Nigeria has gone far beyond conducting tests of drug anti-counterfeiting technology from Sproxil with Merck, as reported incorrectly last week. Sproxil launched its service in February in Nigeria, according to an Indian press report. The drug giant pays to have Sproxil's package labels put on its diabetes drug.
In the program, which has the support of Nigerian drug officials, drug takers use a crowdsourcing technique to ferret out the fakes. Consumers scratch a sticker on the drug package and then send a text message containing the security code revealed to a toll-free number. The ID code is forwarded to a server for verification, and the drug company feeds data to government officials, who pursue the counterfeiters.
Ghana-born Ashifi Gogo, Sproxil's founder, says the anti-counterfeiting technology company has received orders for four million labels for just one of Merck's product lines.

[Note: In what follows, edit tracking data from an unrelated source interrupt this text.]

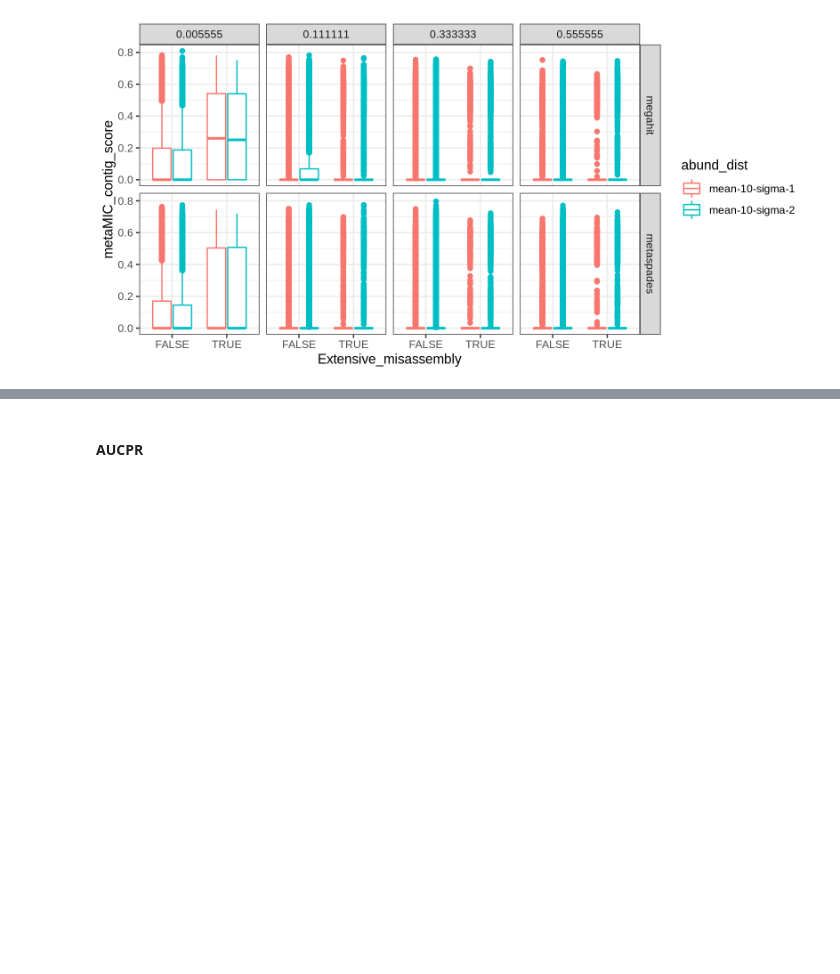
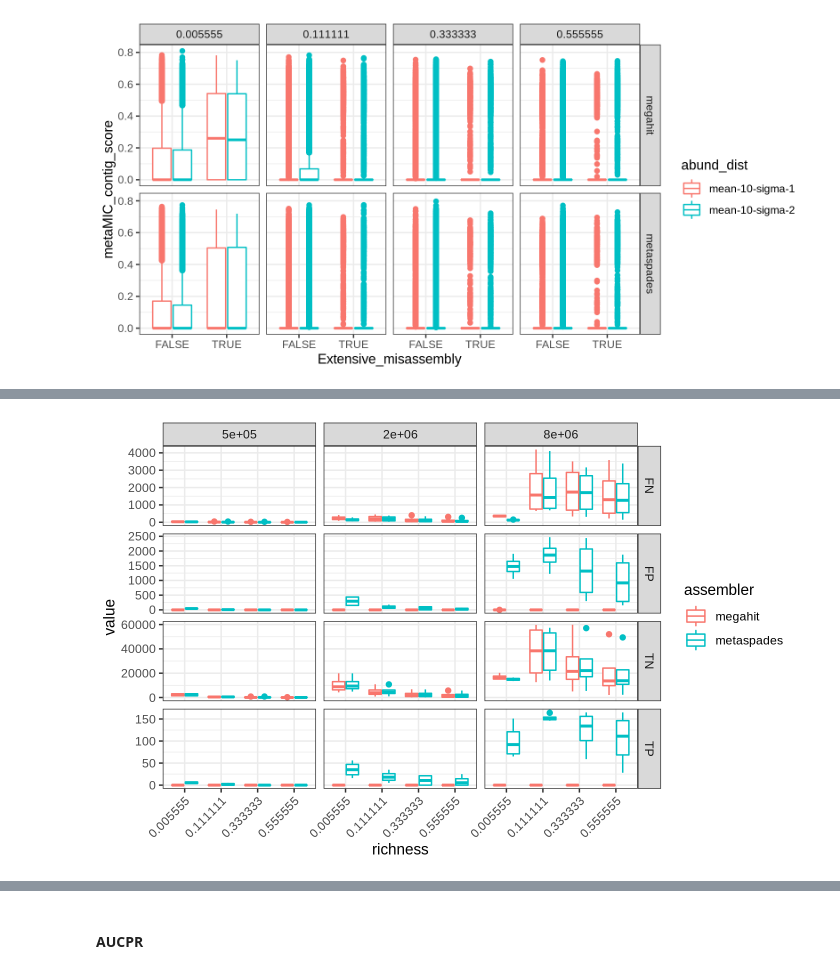
Before and after one commit to leylabmpi/resmico, a Jupyter notebook: notebooks/01_resmico-sm/02_GTDBr89_n9k-rand/01_train.ipynb, the cells around one changed output, grey strips where cells are left out. Cells and saved outputs as stored; diff of their text form; code cells hidden in the pictures; blank space fills up the shorter version.

```diff
--- a/notebooks/01_resmico-sm/02_GTDBr89_n9k-rand/01_train.ipynb
+++ b/notebooks/01_resmico-sm/02_GTDBr89_n9k-rand/01_train.ipynb
@@ -425,0 +477,18 @@ plot(p)
+# %%
+# plotting
+p = mMIC_s %>%
+    filter.(sim_rep == 1) %>%
+    mutate.(seq_depth = seq_depth %>% as.Num) %>%
+    pivot_longer.(cols=c(-assembler, -richness, -abund_dist,
+                         -sim_rep, -read_length, -seq_depth)) %>%
+    ggplot(aes(richness, value, color=assembler)) +
+    geom_boxplot() +
+    facet_grid(name ~ seq_depth, scales='free_y') +
+    theme_bw() +
+    theme(
+        axis.text.x = element_text(angle=45, hjust=1)
+    )
+p.dims(7,4.5)
+plot(p)
+# %% [output]
+[figure, added]
```
Also changed, not shown: parts of 9 cells of this notebook, 8 other files.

The order was preceded by a 100-day pilot that ran through April. In the pilot, about 735,000 Merck drug packs, distributed by Nigerian company Biofem, were checked. The pilot ran at 125 pharmacies in three Nigerian cities. Sproxil's system handled some 23,000 text messages from 6,800 users with just two recorded errors. And in May, the system identified counterfeiting activity in the field, Sproxil says.